If you got five minutes with a teacher, you were happy, Schoenbeck said about past teacher fairs, and you almost never saw a principal.
That was not the case Saturday, as teachers and principals mingled with candidates who stopped by the schools tables, which were decorated with school colors and mascots. A stuffed tiger sat near the Ballard-Hudson Middle School table. A stethoscope sat on the bright red Northeast High School table, and black and purple pom-poms scattered across Howard High Schools tabletop.
At Jones Elementary Schools table, teachers and administrators chatted with potential employees.
I think the turnout is pretty good. Its not overwhelming, Principal Keela Malone said. It feels good. It feels right ... It flows better.
Teachers and administrators not only mingled with candidates, but they also caught up with one another. Ralph Brown, a biology teacher at Central High School, stood in the gym, chatting with a teacher from another school.
Not only are people seeking jobs, but there is also relationship building among teachers who dont get to see each other (often) from year to year, Brown said.
Eric Mack ventured to the fair, ready to chat with potential bosses and colleagues. The special education teacher has worked for Bibb County before.

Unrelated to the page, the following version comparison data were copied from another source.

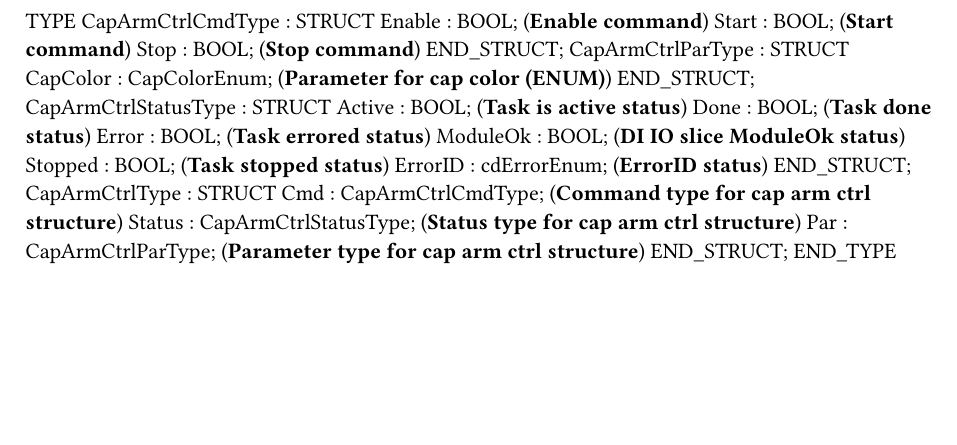
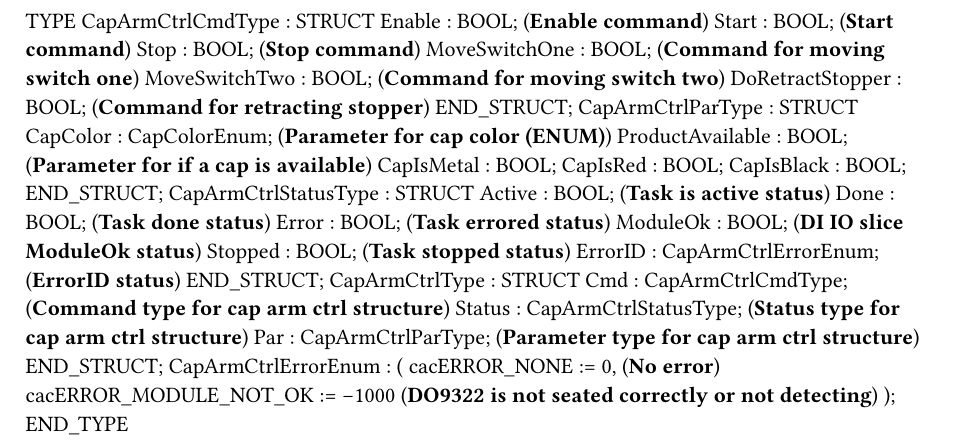
Before and after one commit to dcastillo03/CapSorter, a Typst document (Logical/Source/Sorting/Modules/CapArmCtrl/CapArmCtrl.typ): part of the page, cut so that both start at the same text, the shorter picture padded with empty space. Compiled offline with Typst 0.15.

Commit message:
added states for CapArmCtrl

```diff
--- a/Logical/Source/Sorting/Modules/CapArmCtrl/CapArmCtrl.typ
+++ b/Logical/Source/Sorting/Modules/CapArmCtrl/CapArmCtrl.typ
@@ -4,9 +4,16 @@ TYPE
 		Enable : BOOL; (*Enable command*)
 		Start : BOOL; (*Start command*)
 		Stop : BOOL; (*Stop command*)
+		MoveSwitchOne : BOOL; (*Command for moving switch one*)
+		MoveSwitchTwo : BOOL; (*Command for moving switch two*)
+		DoRetractStopper : BOOL; (*Command for retracting stopper*)
 	END_STRUCT;
 	CapArmCtrlParType : 	STRUCT
 		CapColor : CapColorEnum; (*Parameter for cap color (ENUM)*)
+		ProductAvailable : BOOL; (*Parameter for if a cap is available*)
+		CapIsMetal : BOOL;
+		CapIsRed : BOOL;
+		CapIsBlack : BOOL;
 	END_STRUCT;
 	CapArmCtrlStatusType : 	STRUCT
 		Active : BOOL; (*Task is active status*)
@@ -14,11 +21,16 @@ TYPE
 		Error : BOOL; (*Task errored status*)
 		ModuleOk : BOOL; (*DI IO slice ModuleOk status*)
 		Stopped : BOOL; (*Task stopped status*)
-		ErrorID : cdErrorEnum; (*ErrorID status*)
+		ErrorID : CapArmCtrlErrorEnum; (*ErrorID status*)
 	END_STRUCT;
 	CapArmCtrlType : 	STRUCT
 		Cmd : CapArmCtrlCmdType; (*Command type for cap arm ctrl structure*)
 		Status : CapArmCtrlStatusType; (*Status type for cap arm ctrl structure*)
 		Par : CapArmCtrlParType; (*Parameter type for cap arm ctrl structure*)
 	END_STRUCT;
+	CapArmCtrlErrorEnum :
+		(
+		cacERROR_NONE := 0, (*No error*)
+		cacERROR_MODULE_NOT_OK := -1000 (*DO9322 is not seated correctly or not detecting*)
+		);
 END_TYPE
```
Also changed, not shown: 1 other file.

Now a teacher in Atlanta, Mack is looking to come back to Bibb because his fiancée is from the area.
Additionally, he heard there is a demand for special education teachers in the area, he said.
I know there is a large need for help with special needs children, he said.
While many were looking for jobs because of proximity, others said they were intrigued by both the challenges and proposed changes of Bibb County schools.
The Bibb County school system recently has been engulfed in controversy over financial decisions, particularly the districts financial commitment to the Macon Promise Neighborhood program. The district also has faced controversy over Superintendent Romain Dallemands Macon Miracle initiative, an extensive overhaul of the school system that includes plans to improve graduation rates, discipline, technology and school structure, among other goals.
Still, some teacher candidates, such as Lakyn Traquair, say they are optimistic and excited that the school system is attempting changes.
I feel like Bibb County is starting to take a turn, said Traquair, a Macon resident who has spent the past year in the Houston County school system. Last year, Houston Countys teacher fair attracted more than 700 applicants. Houston County will hold this years fair from 9 a.m. to noon Saturday at Veterans High School in Kathleen.
Traquair wandered throughout the gym minutes after interviewing for positions at Bibb County schools. One interviewer asked Traquair why she wanted to become a teacher in the first place.
When I was in the second grade, I had a teacher who told me, You can do whatever you want to do, she said. She had such an impact on me, that I wanted to be able to have that impact.
Information from Telegraph archives was used in this article. To contact writer Jenna Mink, call 256-9751.